*** DATA EXTRACT Section Begins ***

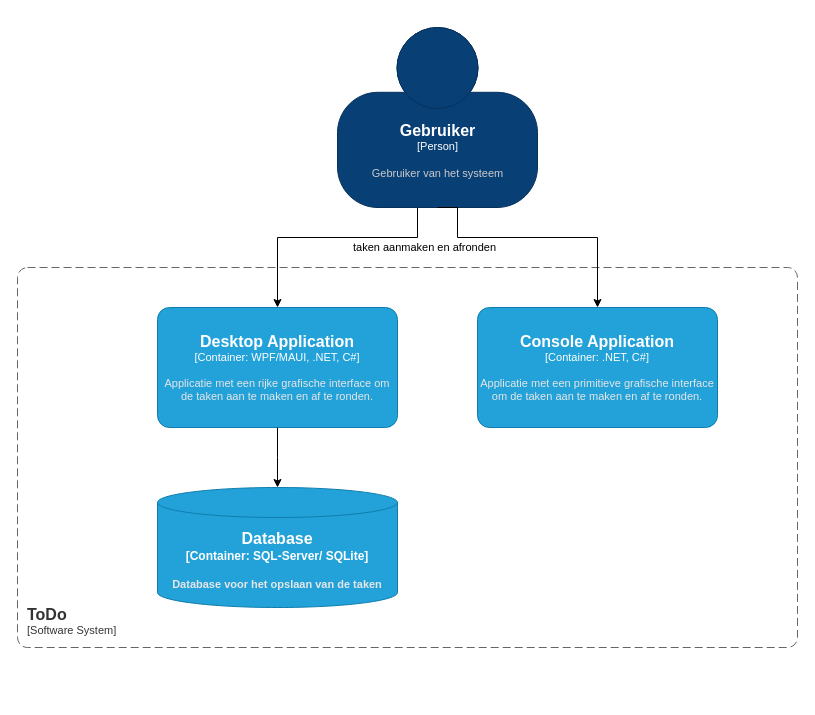
Above: page "Container Diagram WPF App" (2 of 5) of 2324 semester 2/Diagrammen/C4 model/ToDo Application C4-model.drawio in Windesheim-HBO-ICT/cs_studenten (draw.io), before the change. Source tidied: cells renumbered, new cells numbered last; positions are measured from the earlier drawing's top-left corner, leaving out a move shared by most shapes. Both pictures are drawn from the tidied source at 100%, with x=0, y=0 at pixel (17, 27).
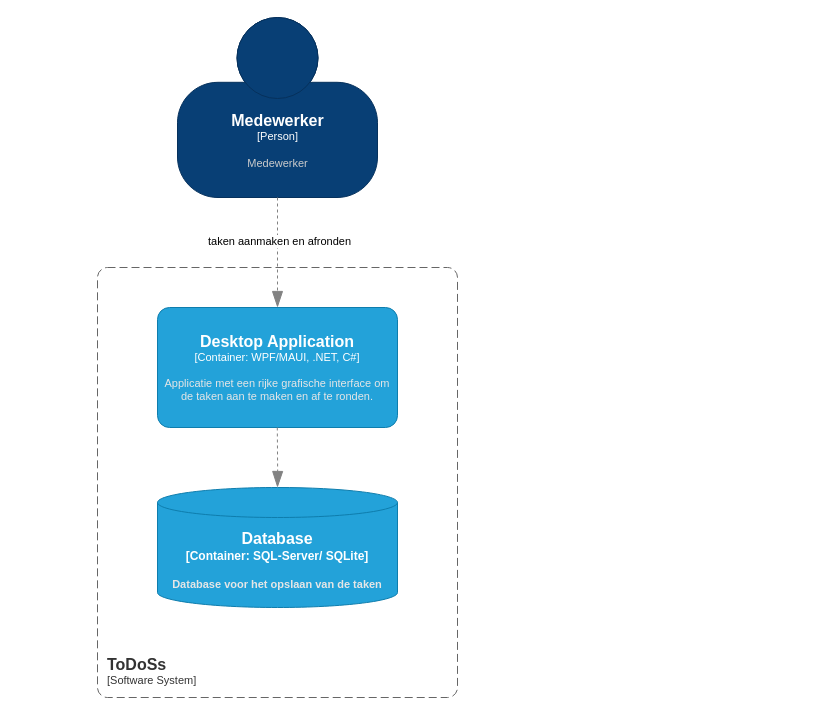
The same page after the edit.

Diff of the diagram source:
```diff
@@
 <mxGraphModel>
   <root>
     <mxCell id="0" />
     <mxCell id="1" parent="0" />
-    <object id="2" label="&lt;font style=&quot;font-size: 16px&quot;&gt;&lt;b&gt;&lt;div style=&quot;text-align: left&quot;&gt;%c4Name%&lt;/div&gt;&lt;/b&gt;&lt;/font&gt;&lt;div style=&quot;text-align: left&quot;&gt;[%c4Application%]&lt;/div&gt;" c4Application="Software System" c4Name="ToDo" placeholders="1">
+    <object id="2" label="&lt;font style=&quot;font-size: 16px&quot;&gt;&lt;b&gt;&lt;div style=&quot;text-align: left&quot;&gt;%c4Name%&lt;/div&gt;&lt;/b&gt;&lt;/font&gt;&lt;div style=&quot;text-align: left&quot;&gt;[%c4Application%]&lt;/div&gt;" c4Application="Software System" c4Name="ToDoSs" placeholders="1">
       <mxCell style="rounded=1;fontSize=11;whiteSpace=wrap;html=1;dashed=1;arcSize=20;fillColor=none;strokeColor=#666666;fontColor=#333333;labelBackgroundColor=none;align=left;verticalAlign=bottom;labelBorderColor=none;spacingTop=0;spacing=10;dashPattern=8 4;perimeter=rectanglePerimeter;noLabel=0;labelPadding=0;absoluteArcSize=1;" parent="1" vertex="1">
-        <mxGeometry y="240" width="780" height="380" as="geometry" />
+        <mxGeometry x="80" y="240" width="360" height="430" as="geometry" />
       </mxCell>
     </object>
     <object id="3" label="&lt;font style=&quot;font-size: 16px&quot;&gt;&lt;b&gt;%c4Name%&lt;/b&gt;&lt;/font&gt;&lt;div&gt;[%c4Type%: %c4Technology%]&lt;/div&gt;&lt;br&gt;&lt;div&gt;&lt;font style=&quot;font-size: 11px&quot;&gt;&lt;font color=&quot;#E6E6E6&quot;&gt;%c4Description%&lt;/font&gt;&lt;/div&gt;" c4Description="Applicatie met een rijke grafische interface om de taken aan te maken en af te ronden." c4Name="Desktop Application" c4Technology="WPF/MAUI, .NET, C#" c4Type="Container" placeholders="1">
       <mxCell style="rounded=1;whiteSpace=wrap;html=1;fontSize=11;labelBackgroundColor=none;fillColor=#23A2D9;fontColor=#ffffff;align=center;arcSize=10;strokeColor=#0E7DAD;points=[[0.25,0,0],[0.5,0,0],[0.75,0,0],[1,0.25,0],[1,0.5,0],[1,0.75,0],[0.75,1,0],[0.5,1,0],[0.25,1,0],[0,0.75,0],[0,0.5,0],[0,0.25,0]];" parent="1" vertex="1">
         <mxGeometry x="140" y="280" width="240" height="120" as="geometry" />
       </mxCell>
     </object>
-    <object id="4" label="&lt;font style=&quot;font-size: 16px&quot;&gt;&lt;b&gt;%c4Name%&lt;/b&gt;&lt;/font&gt;&lt;div&gt;[%c4Type%: %c4Technology%]&lt;/div&gt;&lt;br&gt;&lt;div&gt;&lt;font style=&quot;font-size: 11px&quot;&gt;&lt;font color=&quot;#E6E6E6&quot;&gt;%c4Description%&lt;/font&gt;&lt;/div&gt;" c4Description="Applicatie met een primitieve grafische interface om de taken aan te maken en af te ronden." c4Name="Console Application" c4Technology=".NET, C#" c4Type="Container" placeholders="1">
-      <mxCell style="rounded=1;whiteSpace=wrap;html=1;fontSize=11;labelBackgroundColor=none;fillColor=#23A2D9;fontColor=#ffffff;align=center;arcSize=10;strokeColor=#0E7DAD;points=[[0.25,0,0],[0.5,0,0],[0.75,0,0],[1,0.25,0],[1,0.5,0],[1,0.75,0],[0.75,1,0],[0.5,1,0],[0.25,1,0],[0,0.75,0],[0,0.5,0],[0,0.25,0]];" parent="1" vertex="1">
-        <mxGeometry x="460" y="280" width="240" height="120" as="geometry" />
-      </mxCell>
-    </object>
     <object id="5" label="&lt;font style=&quot;font-size: 16px&quot;&gt;&lt;b&gt;%c4Type%&lt;/font&gt;&lt;div&gt;[%c4Container%:&amp;nbsp;%c4Technology%]&lt;/div&gt;&lt;br&gt;&lt;div&gt;&lt;font style=&quot;font-size: 11px&quot;&gt;&lt;font color=&quot;#E6E6E6&quot;&gt;%c4Description%&lt;/font&gt;&lt;/div&gt;" c4Container="Container" c4Description="Database voor het opslaan van de taken" c4Technology="SQL-Server/ SQLite" c4Type="Database" placeholders="1">
       <mxCell style="shape=cylinder3;size=15;whiteSpace=wrap;html=1;boundedLbl=1;rounded=0;labelBackgroundColor=none;fillColor=#23A2D9;fontSize=12;fontColor=#ffffff;align=center;strokeColor=#0E7DAD;points=[[0.5,0,0],[1,0.25,0],[1,0.5,0],[1,0.75,0],[0.5,1,0],[0,0.75,0],[0,0.5,0],[0,0.25,0]];" parent="1" vertex="1">
         <mxGeometry x="140" y="460" width="240" height="120" as="geometry" />
       </mxCell>
     </object>
+    <object id="7" label="&lt;font style=&quot;font-size: 16px&quot;&gt;&lt;b&gt;%c4Name%&lt;/b&gt;&lt;/font&gt;&lt;div&gt;[%c4Type%]&lt;/div&gt;&lt;br&gt;&lt;div&gt;&lt;font style=&quot;font-size: 11px&quot;&gt;&lt;font color=&quot;#cccccc&quot;&gt;%c4Description%&lt;/font&gt;&lt;/div&gt;" c4Description="Medewerker" c4Name="Medewerker" c4Type="Person" placeholders="1">
+      <mxCell style="html=1;fontSize=11;dashed=0;whitespace=wrap;fillColor=#083F75;strokeColor=#06315C;fontColor=#ffffff;shape=mxgraph.c4.person2;align=center;points=[[0.5,0,0],[1,0.5,0],[1,0.75,0],[0.75,1,0],[0.5,1,0],[0.25,1,0],[0,0.75,0],[0,0.5,0]];" parent="1" vertex="1">
+        <mxGeometry x="160" y="-10" width="200" height="180" as="geometry" />
+      </mxCell>
+    </object>
+    <mxCell id="10" style="endArrow=blockThin;html=1;fontSize=10;fontColor=#404040;strokeWidth=1;endFill=1;strokeColor=#828282;elbow=vertical;endSize=14;startSize=14;jumpStyle=arc;jumpSize=16;rounded=0;edgeStyle=orthogonalEdgeStyle;dashed=1;exitX=0.5;exitY=1;exitDx=0;exitDy=0;exitPerimeter=0;" parent="1" edge="1" source="7">
+      <mxGeometry relative="1" as="geometry">
+        <mxPoint x="260" y="280" as="targetPoint" />
+        <Array as="points">
+          <mxPoint x="260" y="210" />
+          <mxPoint x="260" y="210" />
+        </Array>
+      </mxGeometry>
+    </mxCell>
-    <mxCell id="6" value="taken aanmaken en afronden" style="edgeStyle=orthogonalEdgeStyle;rounded=0;jettySize=auto;html=1;" parent="1" edge="1" source="7" target="3">
-      <mxGeometry x="-0.64" y="22" relative="1" as="geometry">
-        <Array as="points">
-          <mxPoint x="400" y="210" />
-          <mxPoint x="260" y="210" />
-        </Array>
-        <mxPoint x="20" y="-12" as="offset" />
+    <mxCell id="6" value="taken aanmaken en afronden" style="edgeLabel;html=1;align=center;verticalAlign=middle;" parent="10" vertex="1">
+      <mxGeometry x="-0.17" y="3" relative="1" as="geometry">
+        <mxPoint x="-2" y="-3" as="offset" />
       </mxGeometry>
     </mxCell>
-    <object id="7" label="&lt;font style=&quot;font-size: 16px&quot;&gt;&lt;b&gt;%c4Name%&lt;/b&gt;&lt;/font&gt;&lt;div&gt;[%c4Type%]&lt;/div&gt;&lt;br&gt;&lt;div&gt;&lt;font style=&quot;font-size: 11px&quot;&gt;&lt;font color=&quot;#cccccc&quot;&gt;%c4Description%&lt;/font&gt;&lt;/div&gt;" c4Description="Gebruiker van het systeem" c4Name="Gebruiker" c4Type="Person" placeholders="1">
-      <mxCell style="html=1;fontSize=11;dashed=0;whitespace=wrap;fillColor=#083F75;strokeColor=#06315C;fontColor=#ffffff;shape=mxgraph.c4.person2;align=center;points=[[0.5,0,0],[1,0.5,0],[1,0.75,0],[0.75,1,0],[0.5,1,0],[0.25,1,0],[0,0.75,0],[0,0.5,0]];" parent="1" vertex="1">
-        <mxGeometry x="320" width="200" height="180" as="geometry" />
-      </mxCell>
-    </object>
-    <mxCell id="8" style="edgeStyle=orthogonalEdgeStyle;rounded=0;jettySize=auto;html=1;" parent="1" edge="1" target="4">
-      <mxGeometry relative="1" as="geometry">
-        <mxPoint x="420" y="180" as="sourcePoint" />
-        <Array as="points">
-          <mxPoint x="440" y="180" />
-          <mxPoint x="440" y="210" />
-          <mxPoint x="580" y="210" />
-        </Array>
-      </mxGeometry>
-    </mxCell>
-    <mxCell id="9" style="edgeStyle=none;rounded=0;jettySize=auto;html=1;endArrow=classic;endFill=1;entryX=0.5;entryY=0;entryDx=0;entryDy=0;entryPerimeter=0;" parent="1" edge="1" source="3" target="5">
-      <mxGeometry relative="1" as="geometry">
-        <Array as="points">
-          <mxPoint x="260" y="430" />
-        </Array>
-      </mxGeometry>
-    </mxCell>
+    <mxCell id="11" style="endArrow=blockThin;html=1;fontSize=10;fontColor=#404040;strokeWidth=1;endFill=1;strokeColor=#828282;elbow=vertical;endSize=14;startSize=14;jumpStyle=arc;jumpSize=16;rounded=0;edgeStyle=orthogonalEdgeStyle;dashed=1;entryX=0.5;entryY=0;entryDx=0;entryDy=0;entryPerimeter=0;" parent="1" edge="1" target="5">
+      <mxGeometry relative="1" as="geometry">
+        <mxPoint x="259.8" y="400" as="sourcePoint" />
+      </mxGeometry>
+    </mxCell>
   </root>
 </mxGraphModel>
```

*** DATA EXTRACT Section Ends ***

ABOUT THIS TASK. If a line of the entries contains the string "auto", it counts; report how many such lines there are, as a bare number.

EXERCISE ANSWER. 3